African Union leaders have been critical of the court, saying it has disproportionately focused its prosecutions for war crimes, crimes against humanity, and genocide on Africa. Indeed, all of the people the ICC has convicted thus far have been Africans. But the ICC was created in part as a response to the Rwandan genocide in 1994 with overwhelming support of African governments. Six of the nine African cases handled by the ICC were brought by African governments themselves, and the remaining three were either referred by the United Nationals Security Council or initiated by the court’s prosecutors. Even so, some African leaders simply regard the court as an instrument of modern colonialism. Others attribute the focus on Africa as a result of difficulties encountered in conducting inquiries in places like Afghanistan, Syria, and Palestine.

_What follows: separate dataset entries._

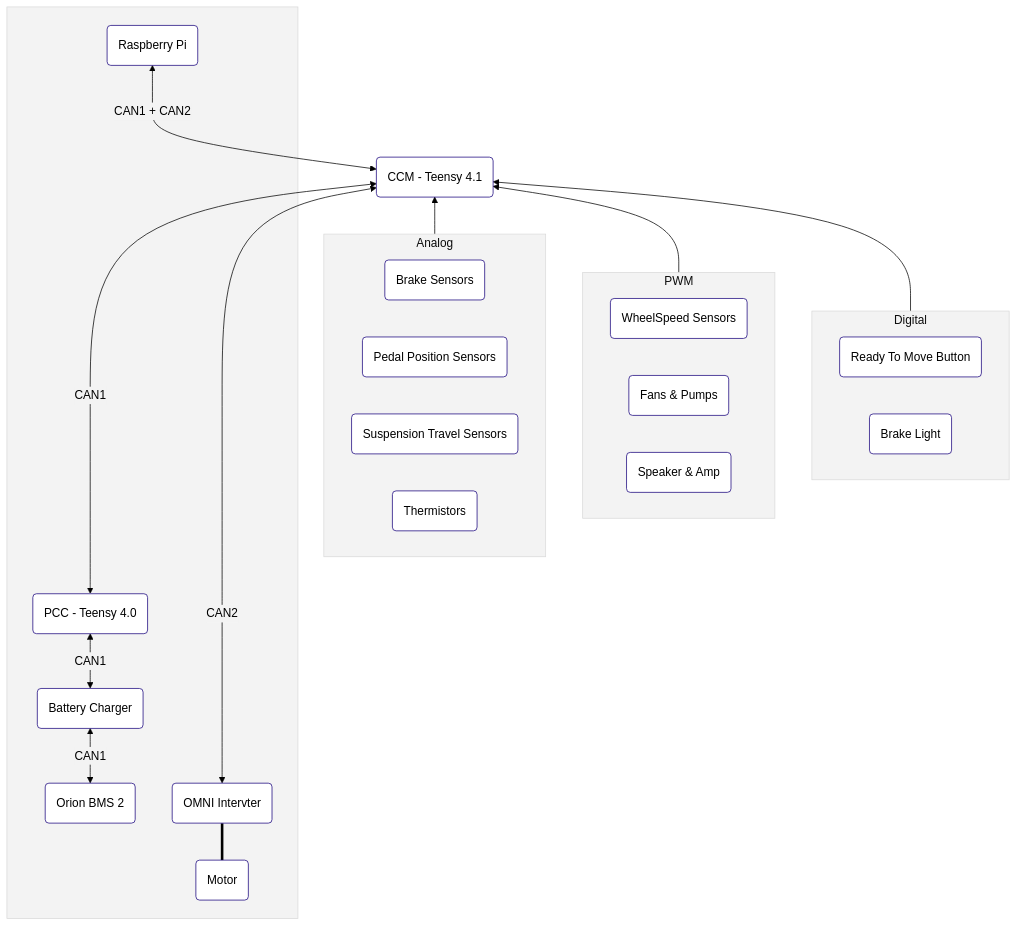
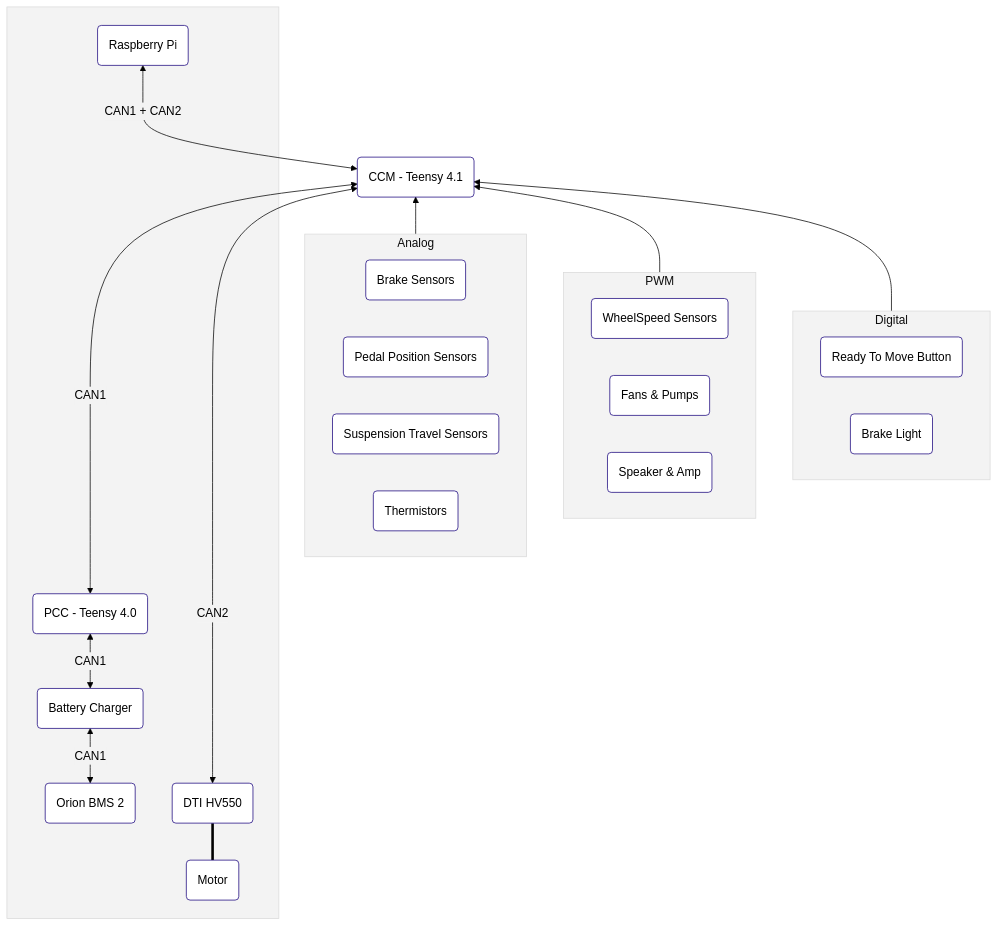
Before and after one commit to Anteater-Electric-Racing/aer-documentation: the first of 2 diagrams in src/firmware/sysarchitecture.md, drawn with Mermaid. The commit also changed 4 other files, not shown here.

````diff
--- a/src/firmware/sysarchitecture.md
+++ b/src/firmware/sysarchitecture.md
@@ -4,61 +4,61 @@
 ```mermaid
 ---
 config:
   theme: 'base'
   themeVariables:
     primaryColor: '#ffffffff'
     primaryTextColor: '#000000ff'
     primaryBorderColor: '#17007cff'
     lineColor: '#000000ff'
     secondaryColor: '#f3f3f3ff'
     tertiaryColor: '#f3f3f3ff'
 ---
 flowchart BT
     %% This is a comment for the entire diagram
 
      subgraph CAN[" "]
 
             BMS(Orion BMS 2)
             BC(Battery Charger)
             PCC(PCC - Teensy 4.0)
-            INV(OMNI Intervter)
+            INV(DTI HV550)
             RPI(Raspberry Pi)
             MOTOR(Motor) === INV
         end
 
         CCM(CCM - Teensy 4.1)
 
 
 
         %%CAN LOOP1
         BMS <--> |CAN1| BC <--> |CAN1| PCC <---> |CAN1| CCM
 
         %%CANLOOP2
         INV<-----> |CAN2|CCM<---> |CAN1 + CAN2|RPI
 
 
 
         subgraph Analog[Analog]
             direction LR
                 B(Brake Sensors)
                 A(Pedal Position Sensors)
                 LPOT(Suspension Travel Sensors)
                 TR(Thermistors)
         end
 
         subgraph PWM[PWM]
             direction LR
                 W(WheelSpeed Sensors)
                 FP(Fans & Pumps)
                 SP(Speaker & Amp)
         end
         subgraph MISC[Digital]
             direction LR
                 RTM(Ready To Move Button)
                 BL(Brake Light)
         end
 
         Analog --> CCM
         PWM --> CCM
         MISC -->CCM
 ```
````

Former United States ambassador at large for global justice called Burundi and South Africa’s decision “a betrayal of the victims of atrocious crimes.” He continued, “What we have here is an attempt to protect the leaders accused of horrible crimes in Burundi, Darfur, and Kenya among others and a continuation of impunity, but nothing for the people who are suffering from the crimes.” South Africa’s exodus from the court will take about a year, thus it remains to be seen what impact this will have of the perception of the ICC in Africa. Is it indeed an instrument for modern colonialism? Or does the ICC fulfill an important purpose in Africa, one that political leaders are simply eager to ignore in order to preserve their power?